There are 11 hotels in the area with nearly 1,700 rooms, ranging from budget to luxury. Redmond is also home to one of the only outdoor shopping centers in the state: the Redmond Town Center. Redmond is 40 minutes from a major ski resort, making the city a year-round destination.
Just 10 miles from downtown Detroit, Dearborn, Michigan, is an affordable option outside the city. One of the most visited attractions in Michigan, the Henry Ford complex, is in Dearborn. It includes the Henry Ford Museum of American Innovation, Greenfield Village and the Ford Rouge Factory.
At Greenfield Village, families can take a ride in a Model-T or visit four working farms. The village sits on 80 acres and has more than 80 historic structures to visit, including the laboratory where Thomas Edison created the lightbulb, the George Washington Carver house, the home where Henry Ford was born and Orville and Wilbur Wright’s bike shop.

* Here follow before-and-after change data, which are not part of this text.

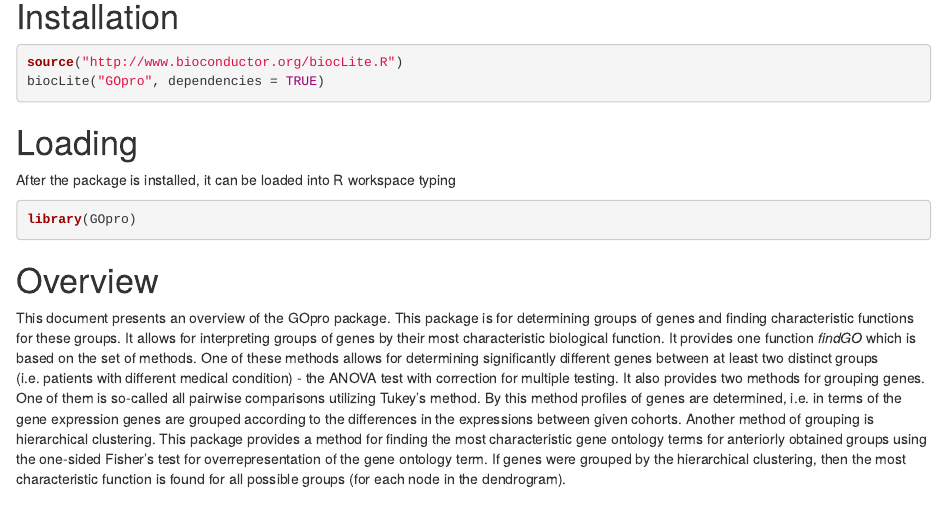
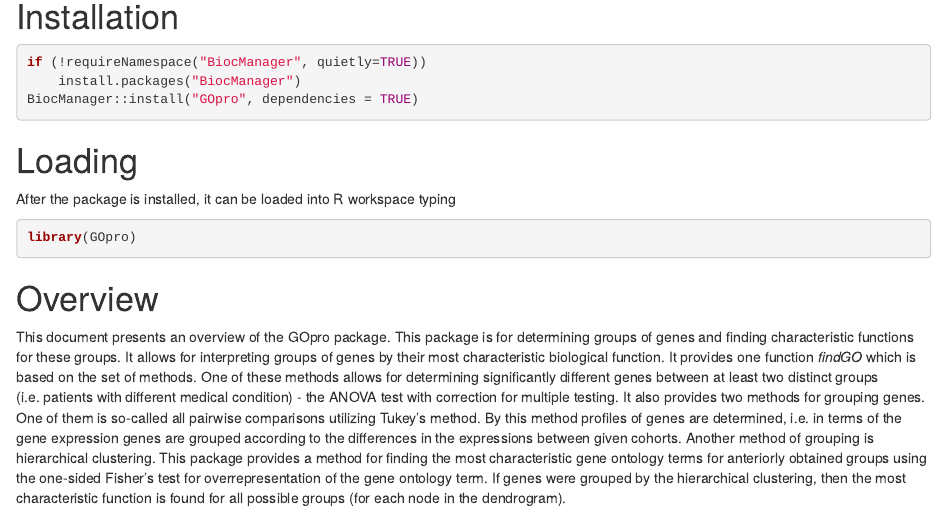
Before and after one commit to bioc/GOpro, an R Markdown document (vignettes/GOpro_vignette.Rmd): the page in a window 1100 px wide, from 190 px down. Rendered offline with R 4.5, knitr and Pandoc, with nearby package versions; drawn as R Markdown's standard HTML page in place of the format the file asks for; some code elsewhere in the file could not run offline.

Commit message:
replace BiocInstaller biocLite mentions with BiocManager

````diff
--- a/vignettes/GOpro_vignette.Rmd
+++ b/vignettes/GOpro_vignette.Rmd
@@ -14,8 +14,9 @@ BiocStyle::markdown()
 
 # Installation
 ```{r, eval = FALSE}
-source("http://www.bioconductor.org/biocLite.R")
-biocLite("GOpro", dependencies = TRUE)
+if (!requireNamespace("BiocManager", quietly=TRUE))
+    install.packages("BiocManager")
+BiocManager::install("GOpro", dependencies = TRUE)
 ```
 
 # Loading
````
Also changed, not shown: 1 other file.
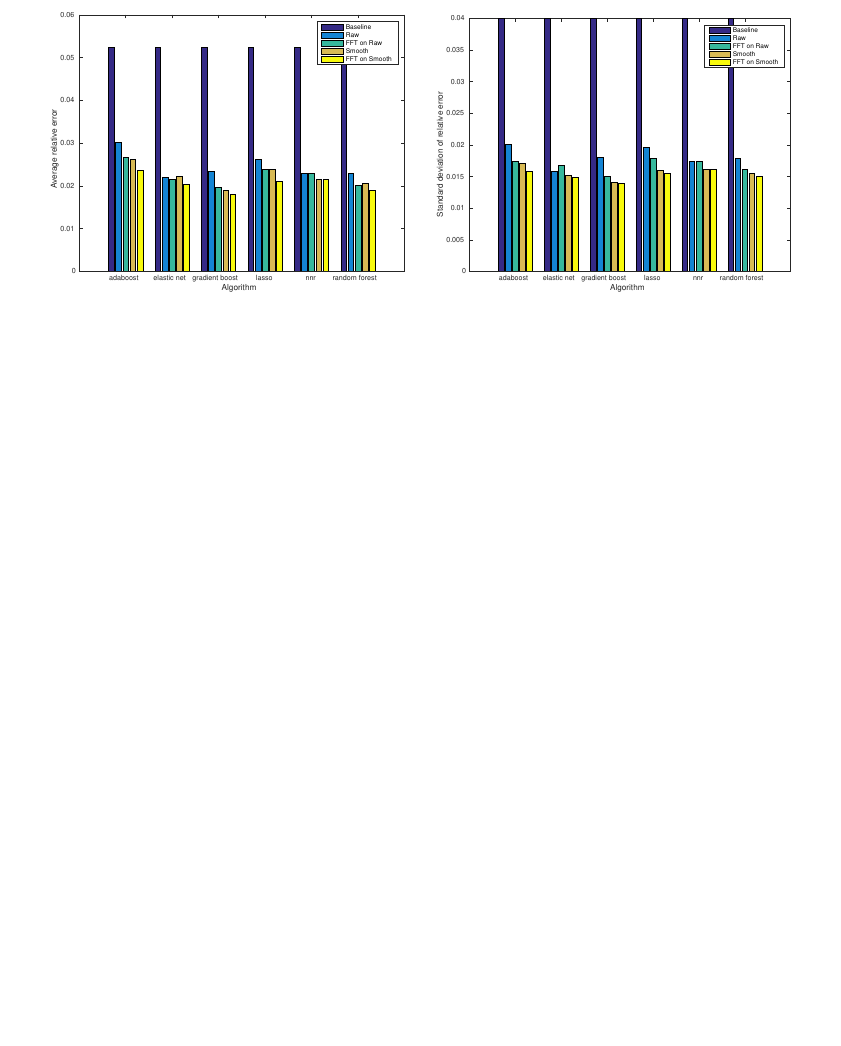
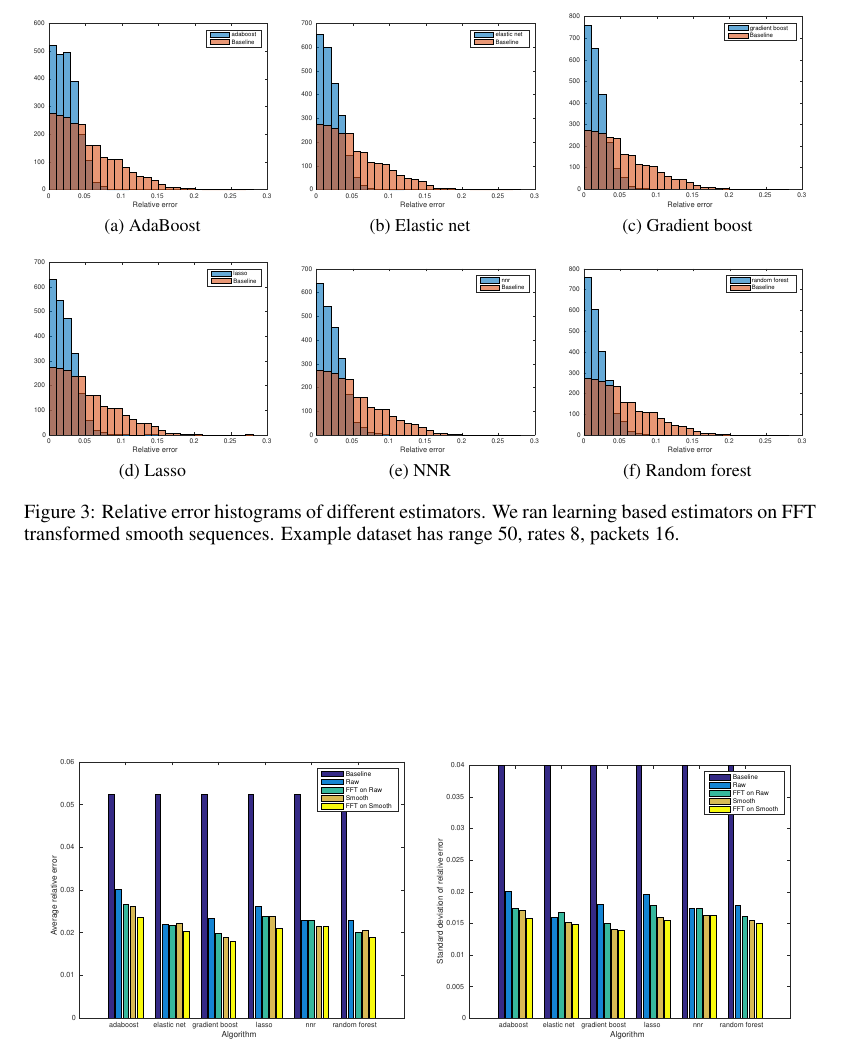
Before and after one commit to fswangke/band-pred, a LaTeX paper (doc/report.tex, which reads doc/contents/4_experiment.tex): part of page 2 of 4 before the commit and part of page 3 of 6 after it, cut at the place of the change, the shorter picture padded with empty space. Compiled offline with pdfLaTeX.

```diff
--- a/doc/contents/4_experiment.tex
+++ b/doc/contents/4_experiment.tex
@@ -26,6 +56,39 @@
 
 \subsection{Benchmark}
 \label{sub:benchmark}
+
+
+\begin{figure}[htpb]
+   \centering
+
+   \subfloat[AdaBoost]{
+      \includegraphics[width=0.3\linewidth]{figures/histogram_adaboost.pdf}
+   }
+   \quad
+   \subfloat[Elastic net]{
+      \includegraphics[width=0.3\linewidth]{figures/histogram_elastic_net.pdf}
+   }
+   \quad
+   \subfloat[Gradient boost]{
+      \includegraphics[width=0.3\linewidth]{figures/histogram_gradient_boost.pdf}
+   }
+   \\
+   \subfloat[Lasso]{
+      \includegraphics[width=0.3\linewidth]{figures/histogram_lasso.pdf}
+   }
+   \quad
+   \subfloat[NNR]{
+      \includegraphics[width=0.3\linewidth]{figures/histogram_nnr.pdf}
+   }
+   \quad
+   \subfloat[Random forest]{
+      \includegraphics[width=0.3\linewidth]{figures/histogram_random_forest.pdf}
+   }
+   \caption{Relative error histograms of different estimators. We ran learning
+      based estimators on FFT transformed smooth sequences. Example dataset has
+      range 50, rates 8, packets 16.}
+   \label{fig:name}
+\end{figure}
 
 \begin{figure}[htpb]
    \centering
```
Also changed, not shown: doc/figures/fft_recv.pdf (added), doc/figures/fft_recv.png (added), doc/figures/fft_send.pdf (added), doc/figures/fft_send.png (added), doc/figures/smooth_recv.pdf (added), doc/figures/smooth_recv.png (added), doc/figures/smooth_send.pdf (added), doc/figures/smooth_send.png (added), doc/contents/4_experiment.tex (30 more changed lines).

For automobile lovers, the Ford Rouge Factory Tour shows visitors how the F-150 pickup truck is manufactured and allows them to visit the assembly plant. The Automotive Hall of Fame highlights the people behind the auto industry and the moguls who made a difference.

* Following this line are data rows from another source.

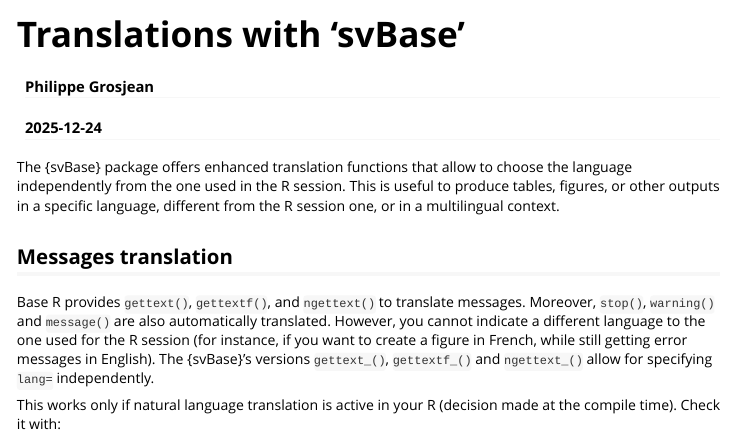
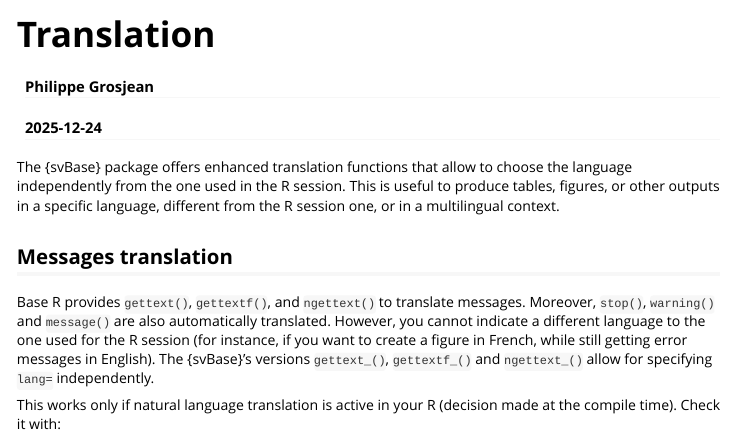
Before and after one commit to SciViews/svBase, an R Markdown document (vignettes/translations.Rmd): the page in a window 1100 px wide, from its top. Rendered offline with R 4.5, knitr and Pandoc, with nearby package versions; code that draws random numbers runs with fixed seeds of ours.

Commit message:
Translations vignette: simpler name

```diff
--- a/vignettes/translations.Rmd
+++ b/vignettes/translations.Rmd
@@ -1,5 +1,5 @@
 ---
-title: "Translations with 'svBase'"
+title: "Translation"
 author: "Philippe Grosjean"
 date: "`r Sys.Date()`"
 output:
@@ -8,7 +8,7 @@ output:
     toc_depth: 3
     fig_caption: yes
 vignette: >
-  %\VignetteIndexEntry{Translations with 'svBase'}
+  %\VignetteIndexEntry{Translations}
   %\VignetteEngine{knitr::rmarkdown}
   %\VignetteEncoding{UTF-8}
 ---
```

After a long day of sightseeing, visit Ford’s Garage, a car-themed restaurant that allows car geeks one more opportunity to look at car industry memorabilia while enjoying a nice meal. Dearborn is also a great base location for sports enthusiasts who want to attend sporting events in Detroit or visitors interested in learning more about the birthplace of Motown at the Motown Museum.
New London, Connecticut

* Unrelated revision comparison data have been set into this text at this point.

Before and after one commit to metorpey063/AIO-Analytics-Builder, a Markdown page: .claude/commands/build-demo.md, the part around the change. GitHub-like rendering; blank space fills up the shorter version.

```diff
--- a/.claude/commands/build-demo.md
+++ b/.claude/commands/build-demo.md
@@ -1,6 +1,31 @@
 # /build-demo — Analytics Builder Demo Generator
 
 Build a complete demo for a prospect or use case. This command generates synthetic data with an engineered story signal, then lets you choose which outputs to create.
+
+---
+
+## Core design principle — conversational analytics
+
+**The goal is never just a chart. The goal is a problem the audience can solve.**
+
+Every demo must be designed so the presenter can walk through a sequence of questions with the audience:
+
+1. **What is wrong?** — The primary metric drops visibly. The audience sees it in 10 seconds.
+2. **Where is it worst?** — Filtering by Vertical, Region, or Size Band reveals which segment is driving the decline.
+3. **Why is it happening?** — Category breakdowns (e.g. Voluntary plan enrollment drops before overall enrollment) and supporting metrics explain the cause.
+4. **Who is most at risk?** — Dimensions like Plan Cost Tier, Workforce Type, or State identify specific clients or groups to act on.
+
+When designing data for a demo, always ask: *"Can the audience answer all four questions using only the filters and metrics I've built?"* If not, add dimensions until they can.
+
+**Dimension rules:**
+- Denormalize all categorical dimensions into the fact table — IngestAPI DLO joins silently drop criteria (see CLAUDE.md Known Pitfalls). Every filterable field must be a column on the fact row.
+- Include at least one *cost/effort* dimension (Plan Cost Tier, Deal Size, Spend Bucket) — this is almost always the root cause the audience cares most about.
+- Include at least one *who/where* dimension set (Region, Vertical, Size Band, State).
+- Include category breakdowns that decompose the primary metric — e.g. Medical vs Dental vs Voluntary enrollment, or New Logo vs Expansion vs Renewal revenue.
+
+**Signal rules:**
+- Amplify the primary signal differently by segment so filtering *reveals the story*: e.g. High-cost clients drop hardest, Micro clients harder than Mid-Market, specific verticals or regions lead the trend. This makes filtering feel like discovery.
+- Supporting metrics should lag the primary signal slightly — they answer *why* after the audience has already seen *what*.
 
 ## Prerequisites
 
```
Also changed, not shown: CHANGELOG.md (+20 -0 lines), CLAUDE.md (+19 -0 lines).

The city of New London, Connecticut, is almost 400 years old, and because of that, it is always reinventing itself. Early settlers found prosperity in the whaling and oil industry. Today the city is an epicenter of marine manufacturing, ship and submarine building, and a regional arts and culture hub. Strategically placed within driving distance of Hartford, Connecticut; New York; Boston; and Providence, Rhode Island, the city is an affordable option for visitors who want to explore the area.
“When people come to New London, especially the waterfront, they are amazed to see how much activity is along the river,” said Felix Reyes, director of economic development and planning for the city.
The majority of America’s submarines are built in Groton, Connecticut, just across the Thames River from New London. The Submarine Force Library and Museum Association, home to the USS Nautilus, the nation’s first nuclear-powered submarine, is a must-visit.
People who love history will enjoy exploring Fort Trumbull State Park and Museum, which tells the story of the original fort built on that spot to protect the harbor from British attack, as well as the masonry fort that stands there today. They can also see the Coast Guard Eagle, a 295-foot-tall ship that makes its berth in the harbor. New London is also home to two world-class theaters — the Garde Arts Center and the Hygienic Art Theater — as well as the U.S. Coast Guard Academy.
New London is in the process of turning its downtown into a designated cultural arts district. The Hygienic, an outdoor amphitheater, is also home to artist studios. Downtown’s buildings, sidewalks and streets are covered in murals, and the area is full of street performers and live music. Beach lovers should spend at least one day at Ocean Beach Park, which has a boardwalk, arcades and other forms of family entertainment.